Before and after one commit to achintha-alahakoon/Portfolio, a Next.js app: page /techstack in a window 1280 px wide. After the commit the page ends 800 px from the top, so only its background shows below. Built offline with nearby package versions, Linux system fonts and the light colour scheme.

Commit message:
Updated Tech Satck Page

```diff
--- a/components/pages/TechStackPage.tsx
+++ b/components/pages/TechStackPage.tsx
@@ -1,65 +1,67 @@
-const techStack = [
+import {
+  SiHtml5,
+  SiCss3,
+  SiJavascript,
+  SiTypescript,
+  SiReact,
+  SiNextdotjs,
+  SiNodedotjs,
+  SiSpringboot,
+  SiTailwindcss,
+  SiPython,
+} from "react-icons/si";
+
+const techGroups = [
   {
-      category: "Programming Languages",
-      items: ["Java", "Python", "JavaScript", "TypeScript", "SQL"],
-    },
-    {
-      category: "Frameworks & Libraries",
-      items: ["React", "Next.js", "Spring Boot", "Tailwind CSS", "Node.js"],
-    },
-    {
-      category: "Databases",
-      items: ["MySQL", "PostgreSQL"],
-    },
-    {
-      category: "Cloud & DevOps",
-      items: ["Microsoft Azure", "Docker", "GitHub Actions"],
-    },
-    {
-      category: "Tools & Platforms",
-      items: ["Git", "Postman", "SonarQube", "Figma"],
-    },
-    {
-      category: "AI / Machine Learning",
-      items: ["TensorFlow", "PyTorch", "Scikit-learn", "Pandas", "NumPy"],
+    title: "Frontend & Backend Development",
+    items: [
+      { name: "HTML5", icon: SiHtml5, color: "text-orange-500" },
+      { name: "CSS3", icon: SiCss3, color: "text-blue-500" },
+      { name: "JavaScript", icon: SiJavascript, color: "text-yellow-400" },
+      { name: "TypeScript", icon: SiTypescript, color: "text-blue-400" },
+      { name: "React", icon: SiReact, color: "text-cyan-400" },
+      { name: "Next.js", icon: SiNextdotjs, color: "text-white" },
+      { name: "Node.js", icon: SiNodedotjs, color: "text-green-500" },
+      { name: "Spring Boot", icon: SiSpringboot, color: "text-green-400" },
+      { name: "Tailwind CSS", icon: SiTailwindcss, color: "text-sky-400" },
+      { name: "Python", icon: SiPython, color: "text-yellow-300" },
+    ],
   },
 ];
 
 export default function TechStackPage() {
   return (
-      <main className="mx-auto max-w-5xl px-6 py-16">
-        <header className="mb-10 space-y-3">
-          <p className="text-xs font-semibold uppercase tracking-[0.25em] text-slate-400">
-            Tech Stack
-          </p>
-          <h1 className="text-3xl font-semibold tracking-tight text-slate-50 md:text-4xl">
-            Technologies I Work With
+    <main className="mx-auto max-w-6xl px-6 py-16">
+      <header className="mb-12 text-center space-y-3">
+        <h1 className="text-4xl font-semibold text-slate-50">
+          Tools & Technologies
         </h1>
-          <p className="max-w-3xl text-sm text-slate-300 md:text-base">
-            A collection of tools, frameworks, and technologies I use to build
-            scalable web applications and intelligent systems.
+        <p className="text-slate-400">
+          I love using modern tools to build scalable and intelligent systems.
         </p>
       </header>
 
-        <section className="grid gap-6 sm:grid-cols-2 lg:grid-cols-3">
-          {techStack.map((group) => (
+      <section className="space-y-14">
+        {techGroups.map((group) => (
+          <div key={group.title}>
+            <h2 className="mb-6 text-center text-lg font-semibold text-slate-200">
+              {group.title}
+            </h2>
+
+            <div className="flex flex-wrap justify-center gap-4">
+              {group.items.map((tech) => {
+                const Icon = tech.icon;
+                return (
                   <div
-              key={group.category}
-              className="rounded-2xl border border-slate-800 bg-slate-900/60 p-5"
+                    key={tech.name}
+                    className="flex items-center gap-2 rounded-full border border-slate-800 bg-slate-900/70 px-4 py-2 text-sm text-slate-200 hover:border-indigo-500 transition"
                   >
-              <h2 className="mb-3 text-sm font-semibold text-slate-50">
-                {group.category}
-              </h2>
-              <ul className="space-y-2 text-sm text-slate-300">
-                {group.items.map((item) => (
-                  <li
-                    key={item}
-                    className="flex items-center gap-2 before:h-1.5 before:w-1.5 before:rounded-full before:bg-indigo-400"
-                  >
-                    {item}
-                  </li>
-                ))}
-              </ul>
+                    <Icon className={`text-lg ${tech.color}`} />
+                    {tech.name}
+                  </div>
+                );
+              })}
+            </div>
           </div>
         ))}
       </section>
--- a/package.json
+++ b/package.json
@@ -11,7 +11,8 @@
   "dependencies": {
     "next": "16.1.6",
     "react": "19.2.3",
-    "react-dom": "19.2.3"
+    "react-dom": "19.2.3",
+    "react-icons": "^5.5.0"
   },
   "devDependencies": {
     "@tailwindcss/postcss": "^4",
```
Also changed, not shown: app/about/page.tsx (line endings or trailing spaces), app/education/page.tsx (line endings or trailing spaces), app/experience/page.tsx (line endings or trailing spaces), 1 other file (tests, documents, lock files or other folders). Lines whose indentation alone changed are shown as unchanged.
= = = =
Lines containing the word "const" are to be located in the entries and copied.

-const techStack = [
+const techGroups = [
+                const Icon = tech.icon;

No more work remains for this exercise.